Few lives represent the transiency of this mortal coil as poignantly as John Keats, one of England’s greatest poets.
Jane Campion’s movie, Bright Star, focuses on the last three years of his life, beginning in the late summer of 1818, shortly after Keats returns from a summer walking tour of the English Lake Country, Scotland and Ireland, exhausted, his throat torn from coughing. Within a few months Keats meets and falls in love with Fanny Brawne. The following year declining health prompts him to stop writing poetry and travel to Italy in hopes that the warmer climate will rejuvenate him. Less than three years after meeting Fanny, Keats is dead at 26.
For too many, Keats life and legacy is caricatured as either the iconic, romanticized ideal of the artist taken in his prime, or the personification of what if, as in what if he had lived as many years as Shakespeare, Milton, or other of his artistic peers, what could he have written, what could he have accomplished? Instead of pandering to the idol-lust of Keats’ short life, the movie Bright Star sparks on the unfulfilled love of Fanny and John, effectively capturing the tensions of love and death, dream and waking that Keats’ poetry, including the poem Bright Star, describes.

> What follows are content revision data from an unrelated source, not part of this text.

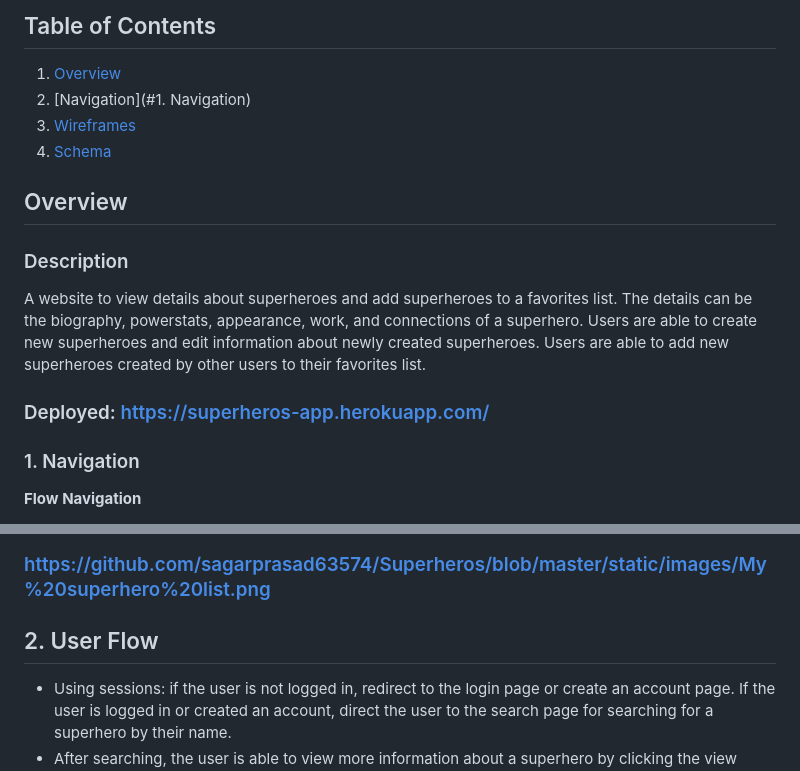
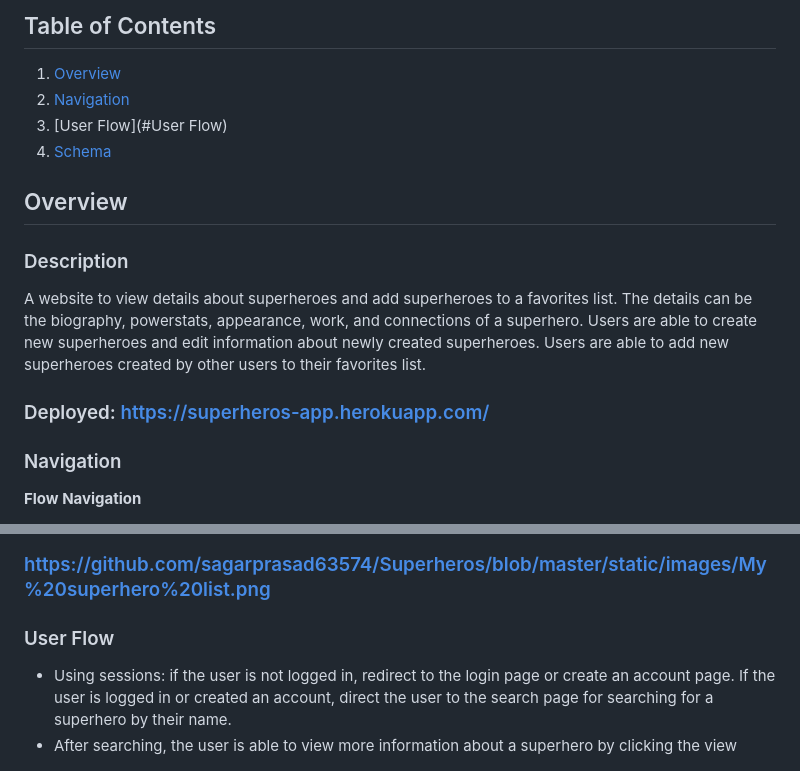
Before and after one commit to sagarprasad63574/Superheros, a Markdown page: README.md, 2 parts joined by grey strips. GitHub-like rendering.

```diff
--- a/README.md
+++ b/README.md
@@ -2,8 +2,8 @@
 
 ## Table of Contents
 1. [Overview](#Overview)
-1. [Navigation](#1. Navigation)
-1. [Wireframes](#Wireframes)
+1. [Navigation](#Navigation)
+1. [User Flow](#User Flow)
 2. [Schema](#Schema)
 
 ## Overview
@@ -13,7 +13,7 @@ A website to view details about superheroes and add superheroes to a favorites l
 
 ### Deployed: https://superheros-app.herokuapp.com/
 
-### 1. Navigation
+### Navigation
 
 **Flow Navigation**
 
@@ -41,7 +41,7 @@ A website to view details about superheroes and add superheroes to a favorites l
 ### Wireframe
 ### https://github.com/sagarprasad63574/Superheros/blob/master/static/images/My%20superhero%20list.png
 
-## 2. User Flow
+### User Flow
 * Using sessions: if the user is not logged in, redirect to the login page or create an account page.
 If the user is logged in or created an account, direct the user to the search page for searching for a superhero by their name.
 * After searching, the user is able to view more information about a superhero by clicking the view button and add a superhero to their favorites list by clicking on the add button.
```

John Keats short life is a sobering, iconic representation of how tragedy and death are no respecters of who you are.
Lord, let me know my end, and what is the measure of my days; let me know how fleeting my life is. You have made my days a few handbreadths, and my lifetime is as nothing in your sight. Surely everyone stands as a mere breath. (Selah) Surely everyone goes about like a shadow. Surely for nothing they are in turmoil; they heap up, and do not know who will gather. Psalms 39